Oil refiners and gas producers could face higher production costs if countries use a high carbon price to follow through promises made at last year’s global climate summit in Paris, research showed on Thursday. The landmark Paris Agreement was a commitment by nearly 200 countries to cut greenhouse gas emissions from 2020 with the aim of limiting the rise in the global average temperature to less than 2 degrees Celsius.
problem solvers, experts said yesterday. Currently, more than 3.5 billion people live in cities, according to the World Bank. That number is expected to reach 5 billion by 2030, with two-thirds of the global population living in cities.

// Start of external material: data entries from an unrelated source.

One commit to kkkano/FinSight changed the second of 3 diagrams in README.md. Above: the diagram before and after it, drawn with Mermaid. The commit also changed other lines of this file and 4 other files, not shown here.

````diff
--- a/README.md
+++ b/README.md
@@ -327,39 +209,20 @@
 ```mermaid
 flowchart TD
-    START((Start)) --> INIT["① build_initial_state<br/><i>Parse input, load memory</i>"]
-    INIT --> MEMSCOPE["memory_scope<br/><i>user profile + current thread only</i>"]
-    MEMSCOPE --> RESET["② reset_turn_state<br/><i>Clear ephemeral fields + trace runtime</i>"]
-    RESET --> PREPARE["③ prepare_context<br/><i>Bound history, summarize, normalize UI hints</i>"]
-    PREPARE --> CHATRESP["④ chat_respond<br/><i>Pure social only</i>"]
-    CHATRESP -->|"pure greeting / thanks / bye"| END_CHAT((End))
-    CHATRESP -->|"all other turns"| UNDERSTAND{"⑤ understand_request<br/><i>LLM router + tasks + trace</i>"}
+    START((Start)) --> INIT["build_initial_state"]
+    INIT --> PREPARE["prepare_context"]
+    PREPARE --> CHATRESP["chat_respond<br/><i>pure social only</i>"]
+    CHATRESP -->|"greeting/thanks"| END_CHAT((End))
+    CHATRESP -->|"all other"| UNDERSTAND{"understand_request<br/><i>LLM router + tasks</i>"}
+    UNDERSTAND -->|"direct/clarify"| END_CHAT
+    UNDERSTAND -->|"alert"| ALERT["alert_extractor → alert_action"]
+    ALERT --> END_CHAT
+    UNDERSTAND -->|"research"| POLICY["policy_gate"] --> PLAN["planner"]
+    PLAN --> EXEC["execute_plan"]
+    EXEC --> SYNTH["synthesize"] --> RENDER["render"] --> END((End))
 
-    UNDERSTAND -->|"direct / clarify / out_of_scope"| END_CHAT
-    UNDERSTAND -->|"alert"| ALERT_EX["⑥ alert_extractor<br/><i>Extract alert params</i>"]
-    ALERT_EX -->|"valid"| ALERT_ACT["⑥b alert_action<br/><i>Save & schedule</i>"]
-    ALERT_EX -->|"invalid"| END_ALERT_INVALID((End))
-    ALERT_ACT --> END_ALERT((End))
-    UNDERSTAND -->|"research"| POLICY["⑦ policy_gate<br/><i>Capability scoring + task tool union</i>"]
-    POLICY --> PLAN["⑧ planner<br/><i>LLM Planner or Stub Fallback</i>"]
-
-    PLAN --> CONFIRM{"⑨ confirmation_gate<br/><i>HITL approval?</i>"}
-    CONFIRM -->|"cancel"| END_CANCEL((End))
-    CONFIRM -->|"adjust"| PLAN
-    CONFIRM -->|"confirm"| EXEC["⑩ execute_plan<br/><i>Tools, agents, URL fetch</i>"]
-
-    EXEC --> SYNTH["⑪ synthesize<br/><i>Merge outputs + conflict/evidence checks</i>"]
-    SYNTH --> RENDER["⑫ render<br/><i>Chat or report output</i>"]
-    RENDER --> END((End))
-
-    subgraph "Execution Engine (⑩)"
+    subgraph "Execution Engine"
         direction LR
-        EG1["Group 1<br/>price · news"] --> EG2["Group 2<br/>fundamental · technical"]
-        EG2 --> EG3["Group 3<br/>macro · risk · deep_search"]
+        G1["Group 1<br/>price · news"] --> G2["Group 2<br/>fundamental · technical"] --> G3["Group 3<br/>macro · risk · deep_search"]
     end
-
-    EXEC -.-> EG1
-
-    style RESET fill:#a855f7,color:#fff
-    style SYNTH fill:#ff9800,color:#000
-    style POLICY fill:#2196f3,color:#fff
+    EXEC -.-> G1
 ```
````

In 1968, John H. Dales, an obscure Canadian economics professor, came back from a sabbatical determined to end what he felt was an endless and meaningless drama between environmental groups and industry over the problem of pollution. Industries fielded experts who would argue their emissions were necessary for jobs and profits. They reeled off statistics to prove they did little harm to the environment. That was the cue for environmental groups to react with outrage. Some, according to Dales, had become accustomed to simply accusing big business of being evil.
Across the country, large corporations, utilities, and ordinary folks have embraced clean energy – and for very good reasons; but there is still not a lot of love for the transmission needed to bring renewables to the grid. The United States has a long history of building energy infrastructure to better serve our energy needs.
The Bureau of Land Management is advancing a major multistate transmission line project that the Obama administration considers a top priority in its ongoing efforts to develop wind and solar power in the West. BLM announced yesterday it has completed a final environmental impact statement (EIS) for the 416-mile-long Gateway South Transmission Line Project, which is proposed by PacifiCorp’s Rocky Mountain Power and has been under federal review since 2008.
Fresh government support and growing interest from the utility industry is building expectations that wind power will thrive in the U.S. in coming years. Among the latest such assessments is a new report from Fitch Ratings, which sees the industry steadily expanding its share of the nation’s electricity market. “We see this environment remaining very positive for wind power for the next three to four years,” said Maude Tremblay, director of corporate finance at Fitch, an author of the report.
Dong Energy, the Danish utility and the world’s largest offshore wind energy operator, said on Thursday that it planned to list its shares in an initial public offering in Copenhagen. The company first announced plans to pursue an I.P.O. in September after a review.
The clean energy transition is well underway in the United States, but strong policies are needed to keep the momentum going. Today the Union of Concerned Scientists is releasing a new analysis showing how two federal measures—the recently extended wind and solar tax credits and the Clean Power Plan—can work together to provide a powerful and affordable boost for clean energy while helping to cut power sector carbon emissions. What’s more, our analysis finds these policies can also deliver significant economic and health benefits to consumers nationwide.
New Mexico became the seventeenth state in the U.S. in December to surpass the 1,000-megawatt mark for installed wind energy capacity, following the startup of a 250-megawatt wind farm in Roosevelt County. New Mexico is now generating 1,112 MW of electricity from a dozen utility-scale wind installations, or enough electricity to power 190,000 homes every year, according to a recent report from the American Wind Energy Association.